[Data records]
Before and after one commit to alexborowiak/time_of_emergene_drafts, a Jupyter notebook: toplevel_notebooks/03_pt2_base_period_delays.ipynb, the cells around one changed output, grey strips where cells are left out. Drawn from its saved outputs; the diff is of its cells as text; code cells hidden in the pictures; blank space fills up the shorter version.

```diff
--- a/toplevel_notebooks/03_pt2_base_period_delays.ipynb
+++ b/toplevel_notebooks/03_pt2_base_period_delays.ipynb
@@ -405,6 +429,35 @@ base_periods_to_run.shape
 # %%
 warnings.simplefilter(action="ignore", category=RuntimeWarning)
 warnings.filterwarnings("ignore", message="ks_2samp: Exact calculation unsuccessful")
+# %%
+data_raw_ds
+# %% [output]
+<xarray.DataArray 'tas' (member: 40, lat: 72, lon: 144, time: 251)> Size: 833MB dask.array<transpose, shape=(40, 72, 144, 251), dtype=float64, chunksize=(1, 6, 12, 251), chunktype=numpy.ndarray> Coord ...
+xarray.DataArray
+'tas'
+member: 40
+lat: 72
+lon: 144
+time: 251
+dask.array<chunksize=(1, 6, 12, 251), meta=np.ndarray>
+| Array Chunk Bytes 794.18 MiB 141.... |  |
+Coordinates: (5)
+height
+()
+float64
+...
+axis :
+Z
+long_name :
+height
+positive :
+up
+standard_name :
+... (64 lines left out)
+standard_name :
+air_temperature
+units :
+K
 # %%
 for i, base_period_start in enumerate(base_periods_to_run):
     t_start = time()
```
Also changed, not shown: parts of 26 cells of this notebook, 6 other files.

- [DIRECTIONS FOR THIS TASK]: All lines above containing the string "ndarray": copy each one.

- [EXERCISE RESULT]:
+<xarray.DataArray 'tas' (member: 40, lat: 72, lon: 144, time: 251)> Size: 833MB dask.array<transpose, shape=(40, 72, 144, 251), dtype=float64, chunksize=(1, 6, 12, 251), chunktype=numpy.ndarray> Coord ...
+dask.array<chunksize=(1, 6, 12, 251), meta=np.ndarray>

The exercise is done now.